Trips by South Koreans to Mount Kumgang on North Korea’s east coast as well as to the North Korean border town of Kaesong would soon begin again, the state-run Korean Central News Agency reported.
Reunions of relatives divided by the 1950-53 Korean War and the inter-Korean border would restart in October, it added.
The decision was made after impoverished, Stalinist North Korea reached an agreement with South Korea’s Hyundai Group, which had been running the tourism programmes until last year.
The South Korean government halted the Kumgang trips after a Southern tourist was shot by a North Korean soldier when she allegedly strayed into a military zone, and the North put a stop to the Kaesong trips amid worsening relations.
The government in Seoul said it regarded the development as “positive” but made it clear at the same time that the decision to restart the tourism programme must be made between the two governments.
The North Korean news agency also said that Pyongyang and Hyundai had agreed to normalise traffic over the Korean border to an industrial park at Kaesong, which is jointly run by the North and South. Passage for South Korean personnel to the park would be restored, a joint statement said.
“Both sides expressed willingness to improve North-South relations and further develop cooperation for the common prosperity of the nation,” the statement said.
It was issued a day after a meeting between North Korean leader Kim Jong Il and Hyundai chairwoman Hyun Chung Eun in Pyongyang.
Earlier in her trip to the North Korean capital, Hyun had secured the release of a South Korean Hyundai engineer who had been working at the industrial park and had been detained by the North for four and a half months after he criticised its regime.

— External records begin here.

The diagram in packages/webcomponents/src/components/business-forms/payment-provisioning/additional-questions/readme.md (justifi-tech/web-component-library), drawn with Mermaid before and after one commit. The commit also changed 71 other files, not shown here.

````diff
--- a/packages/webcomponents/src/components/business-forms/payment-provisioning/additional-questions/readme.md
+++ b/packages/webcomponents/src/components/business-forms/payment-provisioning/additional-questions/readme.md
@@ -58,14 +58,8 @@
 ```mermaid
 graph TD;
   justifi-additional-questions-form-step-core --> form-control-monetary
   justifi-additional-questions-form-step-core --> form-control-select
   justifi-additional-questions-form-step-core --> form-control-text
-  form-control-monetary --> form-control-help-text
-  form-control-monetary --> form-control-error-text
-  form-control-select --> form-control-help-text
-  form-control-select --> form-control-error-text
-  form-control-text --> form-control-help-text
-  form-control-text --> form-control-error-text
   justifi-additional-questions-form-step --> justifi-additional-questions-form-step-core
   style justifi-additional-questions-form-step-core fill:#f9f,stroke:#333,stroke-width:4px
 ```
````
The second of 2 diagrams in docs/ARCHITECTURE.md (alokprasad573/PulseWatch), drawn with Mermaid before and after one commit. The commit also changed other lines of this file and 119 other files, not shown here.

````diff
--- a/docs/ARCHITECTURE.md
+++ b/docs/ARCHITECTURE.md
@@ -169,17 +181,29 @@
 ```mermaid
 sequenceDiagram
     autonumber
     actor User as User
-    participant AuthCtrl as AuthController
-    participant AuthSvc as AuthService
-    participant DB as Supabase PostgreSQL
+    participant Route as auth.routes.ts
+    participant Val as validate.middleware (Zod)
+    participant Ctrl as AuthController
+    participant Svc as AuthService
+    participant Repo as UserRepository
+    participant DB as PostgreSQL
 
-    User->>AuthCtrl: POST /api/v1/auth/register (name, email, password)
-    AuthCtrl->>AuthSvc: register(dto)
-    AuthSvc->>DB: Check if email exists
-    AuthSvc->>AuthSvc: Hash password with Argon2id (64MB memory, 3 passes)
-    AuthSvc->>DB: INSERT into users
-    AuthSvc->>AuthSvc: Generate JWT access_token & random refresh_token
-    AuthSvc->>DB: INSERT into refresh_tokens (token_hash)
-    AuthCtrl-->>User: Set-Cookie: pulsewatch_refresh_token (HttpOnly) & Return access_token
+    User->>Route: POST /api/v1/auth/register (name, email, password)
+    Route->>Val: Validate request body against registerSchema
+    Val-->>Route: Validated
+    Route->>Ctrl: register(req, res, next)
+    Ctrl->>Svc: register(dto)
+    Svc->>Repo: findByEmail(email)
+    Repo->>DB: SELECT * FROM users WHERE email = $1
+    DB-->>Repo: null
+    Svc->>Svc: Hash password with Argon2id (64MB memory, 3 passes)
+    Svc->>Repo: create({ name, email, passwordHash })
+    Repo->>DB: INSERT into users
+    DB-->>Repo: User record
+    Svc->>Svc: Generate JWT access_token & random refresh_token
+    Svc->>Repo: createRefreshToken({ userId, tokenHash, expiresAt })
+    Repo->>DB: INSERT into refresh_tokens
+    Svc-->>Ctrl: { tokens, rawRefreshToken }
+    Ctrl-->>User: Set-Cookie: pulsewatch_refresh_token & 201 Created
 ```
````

The industrial park as well as the tourism projects have been important sources of foreign currency for the North Korean government.
Meanwhile, North Korea put its troops on alert Monday as an annual joint South Korean-US war game commenced and accused its neighbour and the United States of planning an attack.
North Korea would react to any provocation with a “merciless and prompt annihilating strike at the aggressors with all offensive and defensive means, including nuclear deterrent”, state media quoted the high command of the Korean People’s Army as saying.
South Korean’s defence ministry played down the statement, saying it was part of Pyongyang’s usual posturing in reaction to the annual war games. A ministry spokesman said South Korea could not detect any unusual army movements in the North.
The military exercises, which were scheduled to end Aug 27, involve 10,000 US troops and 56,000 South Korean soldiers and focus on computer simulations.
Relations between North and South Korea have deteriorated since a conservative government took power in Seoul in February 2008 and took a harder line toward Pyongyang.
South Korea has repeatedly called for its neighbour to reopen dialogue, but North Korea has rejected the overtures.
Instead, North Korea has repeatedly threatened the South with a military attack and caused tensions in the region to rise after conducting a nuclear test in May and a series of missile tests before and after the atomic blast.